- **DATA EXCERPTS**
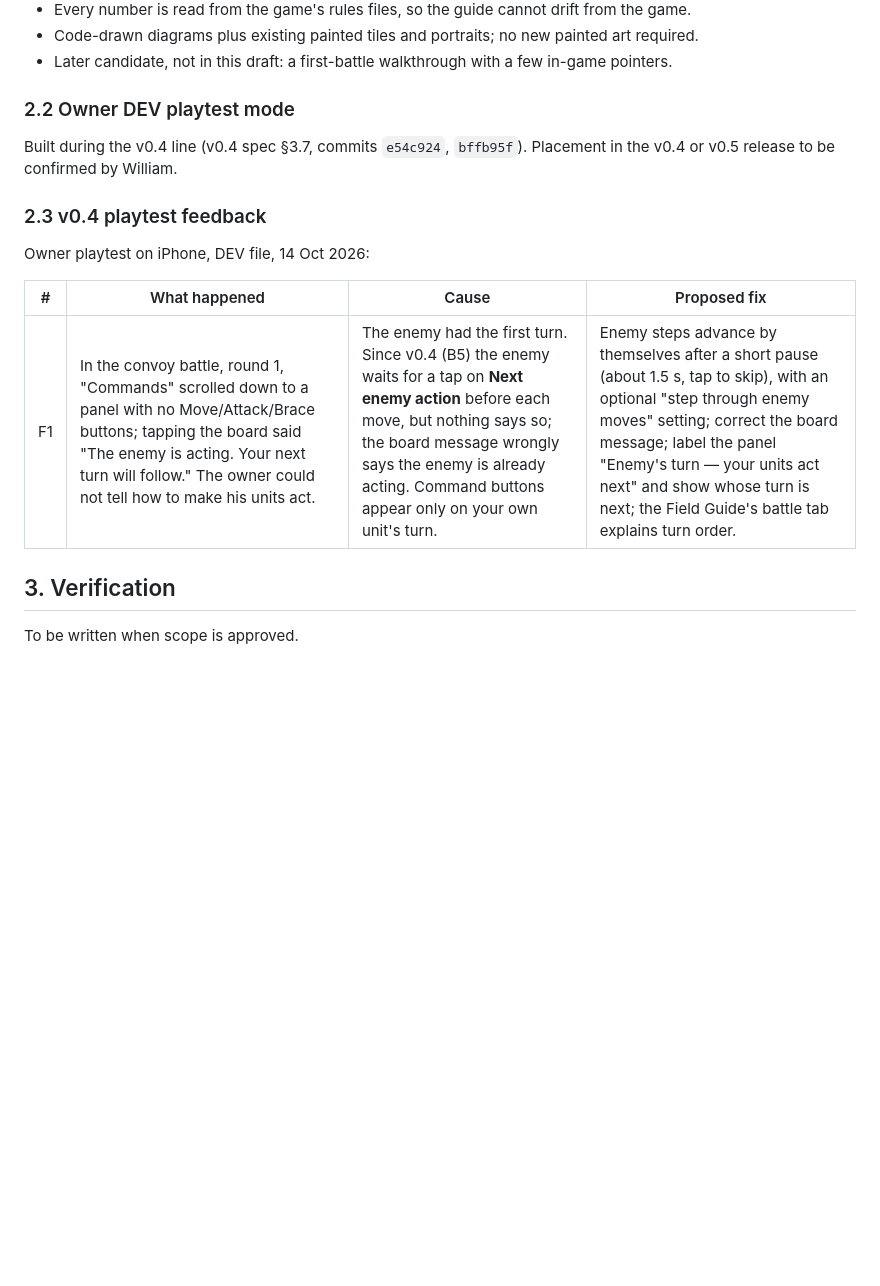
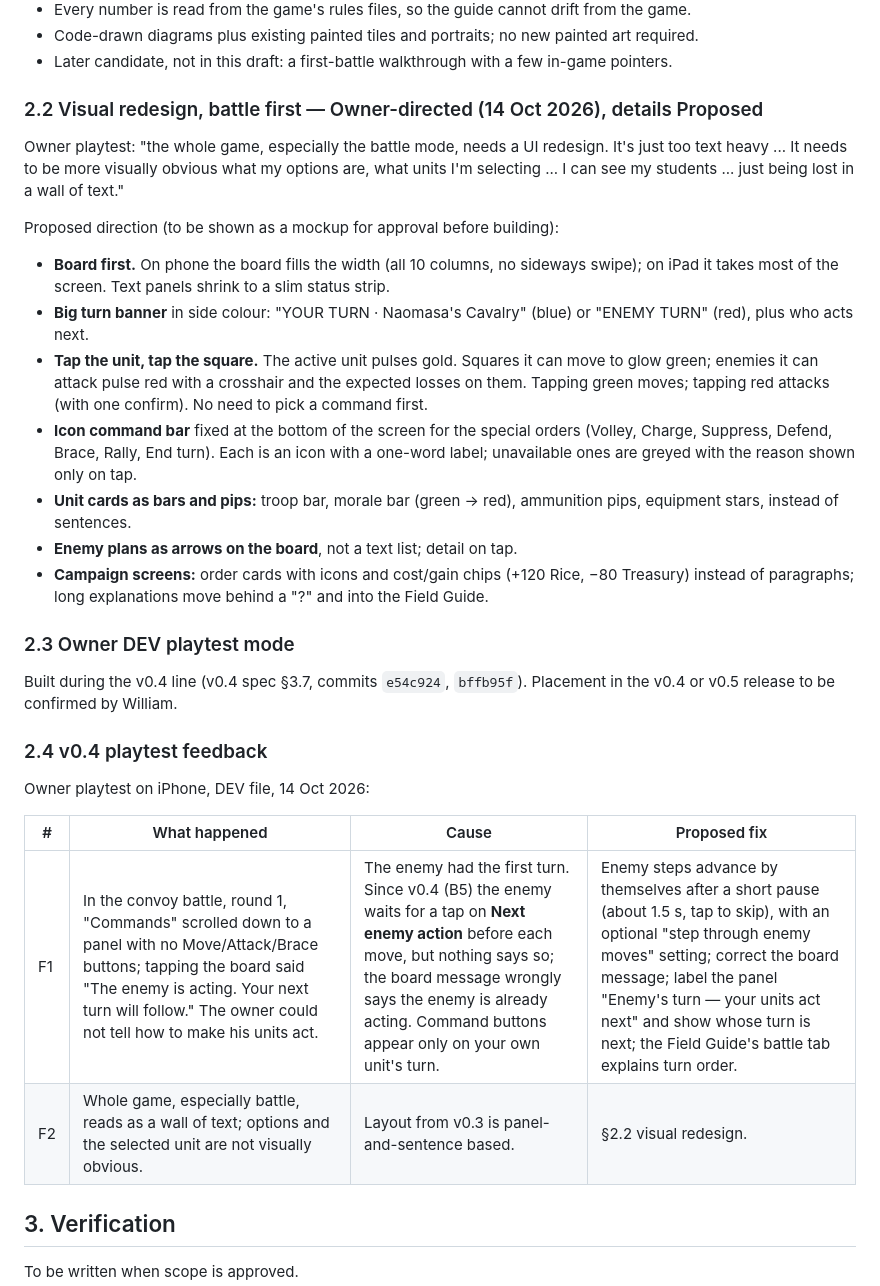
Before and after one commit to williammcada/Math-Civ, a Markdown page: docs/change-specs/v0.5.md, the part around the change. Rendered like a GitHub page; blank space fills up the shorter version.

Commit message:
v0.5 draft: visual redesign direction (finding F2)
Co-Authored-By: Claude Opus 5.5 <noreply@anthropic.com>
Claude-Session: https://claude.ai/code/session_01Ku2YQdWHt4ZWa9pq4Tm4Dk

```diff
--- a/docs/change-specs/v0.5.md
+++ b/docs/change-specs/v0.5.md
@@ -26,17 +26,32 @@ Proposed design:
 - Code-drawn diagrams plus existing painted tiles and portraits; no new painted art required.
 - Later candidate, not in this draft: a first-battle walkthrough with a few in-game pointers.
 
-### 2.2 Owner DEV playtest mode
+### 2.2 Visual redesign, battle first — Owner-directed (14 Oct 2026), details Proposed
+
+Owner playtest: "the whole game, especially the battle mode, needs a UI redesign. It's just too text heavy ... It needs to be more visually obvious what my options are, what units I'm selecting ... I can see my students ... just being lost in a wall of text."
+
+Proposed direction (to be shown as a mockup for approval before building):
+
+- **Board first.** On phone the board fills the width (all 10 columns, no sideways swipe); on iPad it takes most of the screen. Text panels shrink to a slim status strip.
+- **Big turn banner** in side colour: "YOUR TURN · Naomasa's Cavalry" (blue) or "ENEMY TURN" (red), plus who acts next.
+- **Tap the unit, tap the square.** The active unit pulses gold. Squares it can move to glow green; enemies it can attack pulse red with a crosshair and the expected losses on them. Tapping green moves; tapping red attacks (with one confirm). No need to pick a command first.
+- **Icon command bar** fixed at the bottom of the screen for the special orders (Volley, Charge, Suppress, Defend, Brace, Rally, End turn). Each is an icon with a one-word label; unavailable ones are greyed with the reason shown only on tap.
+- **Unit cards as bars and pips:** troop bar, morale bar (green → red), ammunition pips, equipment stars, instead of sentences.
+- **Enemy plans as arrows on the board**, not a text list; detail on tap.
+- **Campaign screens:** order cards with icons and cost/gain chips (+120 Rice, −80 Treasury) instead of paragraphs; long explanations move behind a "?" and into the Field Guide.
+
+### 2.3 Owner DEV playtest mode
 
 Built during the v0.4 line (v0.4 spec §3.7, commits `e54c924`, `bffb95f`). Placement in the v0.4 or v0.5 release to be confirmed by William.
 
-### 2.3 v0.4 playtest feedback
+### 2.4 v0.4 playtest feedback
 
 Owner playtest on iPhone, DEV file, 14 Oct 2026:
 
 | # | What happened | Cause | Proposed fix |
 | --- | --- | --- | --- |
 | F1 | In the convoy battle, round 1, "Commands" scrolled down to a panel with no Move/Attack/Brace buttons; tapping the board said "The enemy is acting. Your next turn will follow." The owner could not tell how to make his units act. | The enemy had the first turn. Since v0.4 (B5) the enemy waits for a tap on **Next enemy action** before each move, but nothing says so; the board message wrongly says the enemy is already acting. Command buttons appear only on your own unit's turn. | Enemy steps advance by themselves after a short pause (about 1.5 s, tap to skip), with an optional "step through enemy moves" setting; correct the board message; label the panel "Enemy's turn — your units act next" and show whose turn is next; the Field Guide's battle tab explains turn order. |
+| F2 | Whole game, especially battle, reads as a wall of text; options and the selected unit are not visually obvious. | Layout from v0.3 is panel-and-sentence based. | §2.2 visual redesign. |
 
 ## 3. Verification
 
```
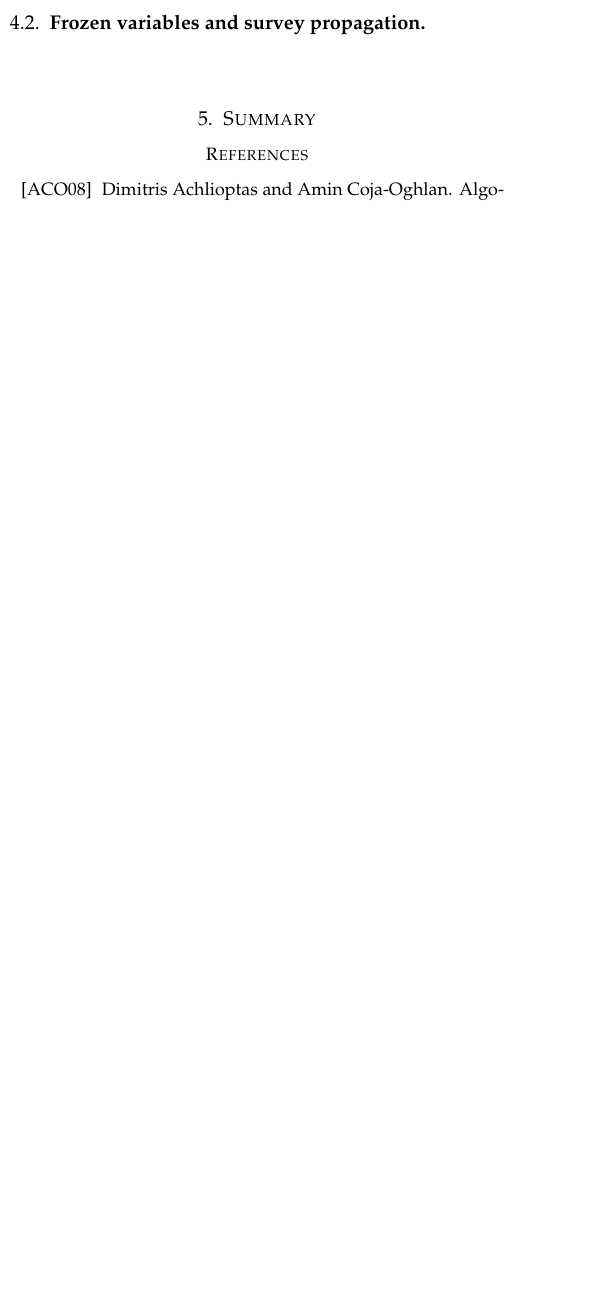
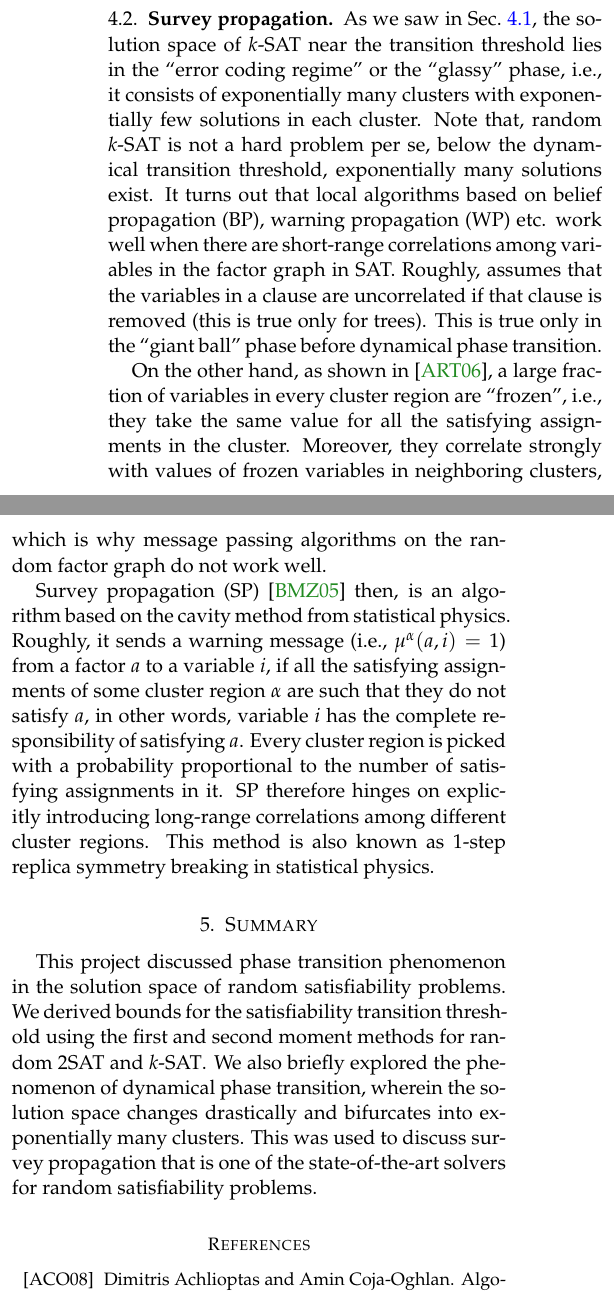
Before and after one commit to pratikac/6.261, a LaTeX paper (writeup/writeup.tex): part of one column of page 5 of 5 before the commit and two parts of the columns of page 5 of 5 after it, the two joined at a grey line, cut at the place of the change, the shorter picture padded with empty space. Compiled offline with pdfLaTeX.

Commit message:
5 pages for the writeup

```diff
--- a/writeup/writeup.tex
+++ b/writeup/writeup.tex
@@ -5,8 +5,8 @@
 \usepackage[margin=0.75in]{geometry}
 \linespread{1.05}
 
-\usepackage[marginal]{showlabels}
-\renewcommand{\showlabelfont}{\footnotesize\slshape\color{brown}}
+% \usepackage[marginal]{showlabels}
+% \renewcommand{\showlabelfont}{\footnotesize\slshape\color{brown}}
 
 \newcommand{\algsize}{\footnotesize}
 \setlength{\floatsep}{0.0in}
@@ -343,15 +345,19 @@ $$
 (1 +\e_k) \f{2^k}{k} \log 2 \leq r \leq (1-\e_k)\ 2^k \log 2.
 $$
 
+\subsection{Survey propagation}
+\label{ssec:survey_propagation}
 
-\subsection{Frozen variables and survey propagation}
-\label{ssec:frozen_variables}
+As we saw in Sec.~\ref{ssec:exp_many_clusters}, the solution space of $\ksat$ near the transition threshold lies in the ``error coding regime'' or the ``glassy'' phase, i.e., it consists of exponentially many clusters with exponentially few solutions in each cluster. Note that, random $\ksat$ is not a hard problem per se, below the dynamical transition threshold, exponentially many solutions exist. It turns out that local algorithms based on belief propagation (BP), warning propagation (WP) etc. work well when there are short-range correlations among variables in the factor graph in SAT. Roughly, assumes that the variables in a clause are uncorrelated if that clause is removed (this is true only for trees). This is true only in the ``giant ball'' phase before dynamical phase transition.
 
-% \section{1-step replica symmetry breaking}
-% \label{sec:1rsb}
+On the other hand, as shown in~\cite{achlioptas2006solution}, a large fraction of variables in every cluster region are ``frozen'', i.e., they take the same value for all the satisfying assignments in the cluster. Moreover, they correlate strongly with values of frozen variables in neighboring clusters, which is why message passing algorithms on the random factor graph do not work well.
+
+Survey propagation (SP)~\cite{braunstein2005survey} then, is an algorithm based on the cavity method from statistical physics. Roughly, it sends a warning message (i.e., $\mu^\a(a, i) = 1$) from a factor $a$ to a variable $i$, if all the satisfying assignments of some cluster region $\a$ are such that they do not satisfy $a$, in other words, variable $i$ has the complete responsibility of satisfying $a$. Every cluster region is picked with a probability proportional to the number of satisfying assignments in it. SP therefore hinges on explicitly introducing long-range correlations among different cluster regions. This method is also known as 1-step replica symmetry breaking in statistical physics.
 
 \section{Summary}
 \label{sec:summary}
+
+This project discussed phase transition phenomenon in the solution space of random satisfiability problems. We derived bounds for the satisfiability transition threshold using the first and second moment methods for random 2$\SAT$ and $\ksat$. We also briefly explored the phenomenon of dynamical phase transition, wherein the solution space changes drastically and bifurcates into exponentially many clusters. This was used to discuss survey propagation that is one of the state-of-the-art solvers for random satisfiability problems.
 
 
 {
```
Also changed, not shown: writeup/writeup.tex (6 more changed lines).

- **TRY IT**
Everything in the records above is to be copied exactly, except the pictures.

- **TASK RESULT**
Before and after one commit to williammcada/Math-Civ, a Markdown page: docs/change-specs/v0.5.md, the part around the change. Rendered like a GitHub page; blank space fills up the shorter version.

Commit message:
v0.5 draft: visual redesign direction (finding F2)
Co-Authored-By: Claude Opus 5.5 <noreply@anthropic.com>
Claude-Session: https://claude.ai/code/session_01Ku2YQdWHt4ZWa9pq4Tm4Dk

```diff
--- a/docs/change-specs/v0.5.md
+++ b/docs/change-specs/v0.5.md
@@ -26,17 +26,32 @@ Proposed design:
 - Code-drawn diagrams plus existing painted tiles and portraits; no new painted art required.
 - Later candidate, not in this draft: a first-battle walkthrough with a few in-game pointers.
 
-### 2.2 Owner DEV playtest mode
+### 2.2 Visual redesign, battle first — Owner-directed (14 Oct 2026), details Proposed
+
+Owner playtest: "the whole game, especially the battle mode, needs a UI redesign. It's just too text heavy ... It needs to be more visually obvious what my options are, what units I'm selecting ... I can see my students ... just being lost in a wall of text."
+
+Proposed direction (to be shown as a mockup for approval before building):
+
+- **Board first.** On phone the board fills the width (all 10 columns, no sideways swipe); on iPad it takes most of the screen. Text panels shrink to a slim status strip.
+- **Big turn banner** in side colour: "YOUR TURN · Naomasa's Cavalry" (blue) or "ENEMY TURN" (red), plus who acts next.
+- **Tap the unit, tap the square.** The active unit pulses gold. Squares it can move to glow green; enemies it can attack pulse red with a crosshair and the expected losses on them. Tapping green moves; tapping red attacks (with one confirm). No need to pick a command first.
+- **Icon command bar** fixed at the bottom of the screen for the special orders (Volley, Charge, Suppress, Defend, Brace, Rally, End turn). Each is an icon with a one-word label; unavailable ones are greyed with the reason shown only on tap.
+- **Unit cards as bars and pips:** troop bar, morale bar (green → red), ammunition pips, equipment stars, instead of sentences.
+- **Enemy plans as arrows on the board**, not a text list; detail on tap.
+- **Campaign screens:** order cards with icons and cost/gain chips (+120 Rice, −80 Treasury) instead of paragraphs; long explanations move behind a "?" and into the Field Guide.
+
+### 2.3 Owner DEV playtest mode
 
 Built during the v0.4 line (v0.4 spec §3.7, commits `e54c924`, `bffb95f`). Placement in the v0.4 or v0.5 release to be confirmed by William.
 
-### 2.3 v0.4 playtest feedback
+### 2.4 v0.4 playtest feedback
 
 Owner playtest on iPhone, DEV file, 14 Oct 2026:
 
 | # | What happened | Cause | Proposed fix |
 | --- | --- | --- | --- |
 | F1 | In the convoy battle, round 1, "Commands" scrolled down to a panel with no Move/Attack/Brace buttons; tapping the board said "The enemy is acting. Your next turn will follow." The owner could not tell how to make his units act. | The enemy had the first turn. Since v0.4 (B5) the enemy waits for a tap on **Next enemy action** before each move, but nothing says so; the board message wrongly says the enemy is already acting. Command buttons appear only on your own unit's turn. | Enemy steps advance by themselves after a short pause (about 1.5 s, tap to skip), with an optional "step through enemy moves" setting; correct the board message; label the panel "Enemy's turn — your units act next" and show whose turn is next; the Field Guide's battle tab explains turn order. |
+| F2 | Whole game, especially battle, reads as a wall of text; options and the selected unit are not visually obvious. | Layout from v0.3 is panel-and-sentence based. | §2.2 visual redesign. |
 
 ## 3. Verification
 
```
Before and after one commit to pratikac/6.261, a LaTeX paper (writeup/writeup.tex): part of one column of page 5 of 5 before the commit and two parts of the columns of page 5 of 5 after it, the two joined at a grey line, cut at the place of the change, the shorter picture padded with empty space. Compiled offline with pdfLaTeX.

Commit message:
5 pages for the writeup

```diff
--- a/writeup/writeup.tex
+++ b/writeup/writeup.tex
@@ -5,8 +5,8 @@
 \usepackage[margin=0.75in]{geometry}
 \linespread{1.05}
 
-\usepackage[marginal]{showlabels}
-\renewcommand{\showlabelfont}{\footnotesize\slshape\color{brown}}
+% \usepackage[marginal]{showlabels}
+% \renewcommand{\showlabelfont}{\footnotesize\slshape\color{brown}}
 
 \newcommand{\algsize}{\footnotesize}
 \setlength{\floatsep}{0.0in}
@@ -343,15 +345,19 @@ $$
 (1 +\e_k) \f{2^k}{k} \log 2 \leq r \leq (1-\e_k)\ 2^k \log 2.
 $$
 
+\subsection{Survey propagation}
+\label{ssec:survey_propagation}
 
-\subsection{Frozen variables and survey propagation}
-\label{ssec:frozen_variables}
+As we saw in Sec.~\ref{ssec:exp_many_clusters}, the solution space of $\ksat$ near the transition threshold lies in the ``error coding regime'' or the ``glassy'' phase, i.e., it consists of exponentially many clusters with exponentially few solutions in each cluster. Note that, random $\ksat$ is not a hard problem per se, below the dynamical transition threshold, exponentially many solutions exist. It turns out that local algorithms based on belief propagation (BP), warning propagation (WP) etc. work well when there are short-range correlations among variables in the factor graph in SAT. Roughly, assumes that the variables in a clause are uncorrelated if that clause is removed (this is true only for trees). This is true only in the ``giant ball'' phase before dynamical phase transition.
 
-% \section{1-step replica symmetry breaking}
-% \label{sec:1rsb}
+On the other hand, as shown in~\cite{achlioptas2006solution}, a large fraction of variables in every cluster region are ``frozen'', i.e., they take the same value for all the satisfying assignments in the cluster. Moreover, they correlate strongly with values of frozen variables in neighboring clusters, which is why message passing algorithms on the random factor graph do not work well.
+
+Survey propagation (SP)~\cite{braunstein2005survey} then, is an algorithm based on the cavity method from statistical physics. Roughly, it sends a warning message (i.e., $\mu^\a(a, i) = 1$) from a factor $a$ to a variable $i$, if all the satisfying assignments of some cluster region $\a$ are such that they do not satisfy $a$, in other words, variable $i$ has the complete responsibility of satisfying $a$. Every cluster region is picked with a probability proportional to the number of satisfying assignments in it. SP therefore hinges on explicitly introducing long-range correlations among different cluster regions. This method is also known as 1-step replica symmetry breaking in statistical physics.
 
 \section{Summary}
 \label{sec:summary}
+
+This project discussed phase transition phenomenon in the solution space of random satisfiability problems. We derived bounds for the satisfiability transition threshold using the first and second moment methods for random 2$\SAT$ and $\ksat$. We also briefly explored the phenomenon of dynamical phase transition, wherein the solution space changes drastically and bifurcates into exponentially many clusters. This was used to discuss survey propagation that is one of the state-of-the-art solvers for random satisfiability problems.
 
 
 {
```
Also changed, not shown: writeup/writeup.tex (6 more changed lines).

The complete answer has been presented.